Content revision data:
○ ○ ○
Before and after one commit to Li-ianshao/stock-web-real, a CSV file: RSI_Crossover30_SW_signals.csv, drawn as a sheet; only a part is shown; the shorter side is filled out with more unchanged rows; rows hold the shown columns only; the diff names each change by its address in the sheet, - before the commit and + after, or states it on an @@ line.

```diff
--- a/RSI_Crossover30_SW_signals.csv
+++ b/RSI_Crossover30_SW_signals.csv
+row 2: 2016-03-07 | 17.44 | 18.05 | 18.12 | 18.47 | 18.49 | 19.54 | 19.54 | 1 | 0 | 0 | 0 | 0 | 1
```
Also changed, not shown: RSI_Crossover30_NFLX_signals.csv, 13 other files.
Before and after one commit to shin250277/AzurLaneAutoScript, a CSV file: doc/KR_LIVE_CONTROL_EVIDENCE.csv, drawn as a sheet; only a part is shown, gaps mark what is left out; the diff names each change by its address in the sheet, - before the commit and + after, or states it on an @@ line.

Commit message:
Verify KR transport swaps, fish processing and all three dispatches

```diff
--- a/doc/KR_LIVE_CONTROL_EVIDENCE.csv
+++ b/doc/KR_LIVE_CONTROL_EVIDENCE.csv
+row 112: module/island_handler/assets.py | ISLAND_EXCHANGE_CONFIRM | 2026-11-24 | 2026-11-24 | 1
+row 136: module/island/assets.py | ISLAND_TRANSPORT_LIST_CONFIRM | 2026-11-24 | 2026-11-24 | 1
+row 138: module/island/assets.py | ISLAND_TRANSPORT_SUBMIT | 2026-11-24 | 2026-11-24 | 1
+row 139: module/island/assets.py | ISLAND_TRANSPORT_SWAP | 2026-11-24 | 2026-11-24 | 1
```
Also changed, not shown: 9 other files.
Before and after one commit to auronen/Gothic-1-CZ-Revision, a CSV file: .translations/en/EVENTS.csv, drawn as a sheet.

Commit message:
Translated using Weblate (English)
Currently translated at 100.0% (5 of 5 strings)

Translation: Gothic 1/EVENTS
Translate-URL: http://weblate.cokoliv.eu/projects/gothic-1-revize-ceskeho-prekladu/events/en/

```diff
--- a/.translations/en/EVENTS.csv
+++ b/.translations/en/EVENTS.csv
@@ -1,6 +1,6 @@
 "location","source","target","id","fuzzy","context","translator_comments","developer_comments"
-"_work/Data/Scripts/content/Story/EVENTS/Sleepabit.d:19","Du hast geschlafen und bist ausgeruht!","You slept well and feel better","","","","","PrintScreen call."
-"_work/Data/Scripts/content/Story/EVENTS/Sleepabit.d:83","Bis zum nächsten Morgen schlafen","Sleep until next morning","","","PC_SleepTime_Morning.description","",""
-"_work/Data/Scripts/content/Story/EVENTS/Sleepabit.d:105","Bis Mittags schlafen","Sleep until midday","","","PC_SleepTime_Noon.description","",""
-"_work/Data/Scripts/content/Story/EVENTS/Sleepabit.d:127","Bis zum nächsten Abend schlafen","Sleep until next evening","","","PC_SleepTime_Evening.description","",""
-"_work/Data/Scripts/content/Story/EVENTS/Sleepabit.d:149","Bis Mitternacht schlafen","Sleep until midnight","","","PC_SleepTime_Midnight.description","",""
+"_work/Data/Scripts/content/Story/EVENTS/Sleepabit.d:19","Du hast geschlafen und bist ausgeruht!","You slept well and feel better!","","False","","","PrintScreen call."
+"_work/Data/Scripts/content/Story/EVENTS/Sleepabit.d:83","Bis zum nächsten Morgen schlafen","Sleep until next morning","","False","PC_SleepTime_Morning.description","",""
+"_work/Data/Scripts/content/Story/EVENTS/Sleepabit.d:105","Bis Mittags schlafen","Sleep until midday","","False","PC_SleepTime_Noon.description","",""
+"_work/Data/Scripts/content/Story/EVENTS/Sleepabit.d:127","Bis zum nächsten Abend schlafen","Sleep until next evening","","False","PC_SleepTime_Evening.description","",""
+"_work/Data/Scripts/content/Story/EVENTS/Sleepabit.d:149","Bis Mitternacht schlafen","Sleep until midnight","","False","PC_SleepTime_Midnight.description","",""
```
○ ○ ○
Copy out all the lines of the records that include "slept".

Exercise answer
-"_work/Data/Scripts/content/Story/EVENTS/Sleepabit.d:19","Du hast geschlafen und bist ausgeruht!","You slept well and feel better","","","","","PrintScreen call."
+"_work/Data/Scripts/content/Story/EVENTS/Sleepabit.d:19","Du hast geschlafen und bist ausgeruht!","You slept well and feel better!","","False","","","PrintScreen call."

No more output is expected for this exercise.